(Instructions to follow) Reading the listing that follows, count the lines where "EmrBusiness" appears, and answer with only that count.

[[ Material provided, beginning ]]

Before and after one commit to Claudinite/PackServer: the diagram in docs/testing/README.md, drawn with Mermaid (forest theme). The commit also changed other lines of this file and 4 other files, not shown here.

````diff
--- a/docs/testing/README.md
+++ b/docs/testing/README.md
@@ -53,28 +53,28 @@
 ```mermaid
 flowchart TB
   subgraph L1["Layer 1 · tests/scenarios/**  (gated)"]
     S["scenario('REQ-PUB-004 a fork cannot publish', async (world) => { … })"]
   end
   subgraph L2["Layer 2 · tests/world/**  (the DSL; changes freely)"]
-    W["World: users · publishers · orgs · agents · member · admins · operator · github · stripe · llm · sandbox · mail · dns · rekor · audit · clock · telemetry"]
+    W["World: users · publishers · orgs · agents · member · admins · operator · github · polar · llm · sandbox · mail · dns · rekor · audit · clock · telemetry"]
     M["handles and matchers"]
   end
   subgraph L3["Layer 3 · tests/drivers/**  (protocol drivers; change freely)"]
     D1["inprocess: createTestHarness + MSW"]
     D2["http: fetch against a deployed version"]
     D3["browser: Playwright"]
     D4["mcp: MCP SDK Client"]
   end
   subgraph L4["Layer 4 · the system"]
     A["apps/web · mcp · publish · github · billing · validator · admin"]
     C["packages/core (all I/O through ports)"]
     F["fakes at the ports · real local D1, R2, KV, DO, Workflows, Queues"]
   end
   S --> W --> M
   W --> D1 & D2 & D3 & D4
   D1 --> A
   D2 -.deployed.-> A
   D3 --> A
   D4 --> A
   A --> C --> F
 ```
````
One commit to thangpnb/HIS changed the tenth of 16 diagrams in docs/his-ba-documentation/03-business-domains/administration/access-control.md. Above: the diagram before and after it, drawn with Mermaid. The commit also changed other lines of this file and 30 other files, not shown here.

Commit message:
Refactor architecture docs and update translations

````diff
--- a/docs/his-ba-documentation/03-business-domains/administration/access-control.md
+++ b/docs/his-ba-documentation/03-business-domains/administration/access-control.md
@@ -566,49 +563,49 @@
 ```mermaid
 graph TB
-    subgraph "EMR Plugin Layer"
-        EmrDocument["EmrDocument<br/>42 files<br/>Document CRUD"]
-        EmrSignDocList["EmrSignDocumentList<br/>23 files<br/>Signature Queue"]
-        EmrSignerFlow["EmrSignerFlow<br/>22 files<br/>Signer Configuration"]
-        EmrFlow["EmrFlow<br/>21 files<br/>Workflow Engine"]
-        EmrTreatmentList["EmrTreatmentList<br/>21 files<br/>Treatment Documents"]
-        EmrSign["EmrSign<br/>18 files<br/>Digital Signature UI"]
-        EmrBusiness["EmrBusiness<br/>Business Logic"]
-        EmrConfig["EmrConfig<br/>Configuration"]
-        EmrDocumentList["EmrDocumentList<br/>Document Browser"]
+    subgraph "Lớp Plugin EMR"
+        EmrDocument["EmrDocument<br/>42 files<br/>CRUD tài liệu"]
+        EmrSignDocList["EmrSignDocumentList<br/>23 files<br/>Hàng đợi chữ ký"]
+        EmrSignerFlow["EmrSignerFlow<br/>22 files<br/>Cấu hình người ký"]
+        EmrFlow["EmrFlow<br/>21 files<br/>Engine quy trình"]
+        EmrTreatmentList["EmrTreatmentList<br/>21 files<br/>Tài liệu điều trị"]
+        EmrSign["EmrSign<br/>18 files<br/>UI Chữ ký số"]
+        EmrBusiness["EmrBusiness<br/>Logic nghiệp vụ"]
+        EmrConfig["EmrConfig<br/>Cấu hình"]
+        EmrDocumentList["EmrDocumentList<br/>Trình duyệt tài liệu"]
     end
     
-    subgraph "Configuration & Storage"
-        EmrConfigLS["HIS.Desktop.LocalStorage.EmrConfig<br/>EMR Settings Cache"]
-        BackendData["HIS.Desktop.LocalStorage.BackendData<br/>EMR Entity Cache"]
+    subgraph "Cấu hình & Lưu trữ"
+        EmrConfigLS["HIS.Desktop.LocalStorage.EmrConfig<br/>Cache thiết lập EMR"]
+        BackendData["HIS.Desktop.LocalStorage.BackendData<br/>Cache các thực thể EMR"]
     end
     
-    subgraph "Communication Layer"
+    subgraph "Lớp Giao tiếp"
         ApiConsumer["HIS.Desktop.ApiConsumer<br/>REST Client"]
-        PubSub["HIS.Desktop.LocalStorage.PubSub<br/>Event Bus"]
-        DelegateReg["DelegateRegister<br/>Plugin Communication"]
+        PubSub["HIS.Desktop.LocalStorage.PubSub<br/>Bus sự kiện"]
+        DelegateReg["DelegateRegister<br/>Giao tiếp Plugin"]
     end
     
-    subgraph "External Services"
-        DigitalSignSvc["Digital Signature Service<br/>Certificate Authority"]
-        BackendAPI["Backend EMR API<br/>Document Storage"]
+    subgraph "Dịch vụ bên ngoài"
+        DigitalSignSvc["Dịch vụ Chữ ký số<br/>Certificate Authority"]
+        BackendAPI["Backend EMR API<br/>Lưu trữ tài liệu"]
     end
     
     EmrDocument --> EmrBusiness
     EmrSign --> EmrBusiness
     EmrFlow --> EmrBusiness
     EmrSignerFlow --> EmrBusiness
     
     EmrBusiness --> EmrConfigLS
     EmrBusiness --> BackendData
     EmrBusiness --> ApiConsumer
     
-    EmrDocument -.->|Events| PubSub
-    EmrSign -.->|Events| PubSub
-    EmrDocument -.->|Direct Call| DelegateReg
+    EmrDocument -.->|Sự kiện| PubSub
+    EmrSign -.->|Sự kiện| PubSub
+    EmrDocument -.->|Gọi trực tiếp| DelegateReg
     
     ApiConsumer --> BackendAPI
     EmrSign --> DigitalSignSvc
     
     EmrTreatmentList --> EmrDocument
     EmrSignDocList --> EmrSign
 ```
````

[[ Material provided, end ]]

(Exercise solution) 9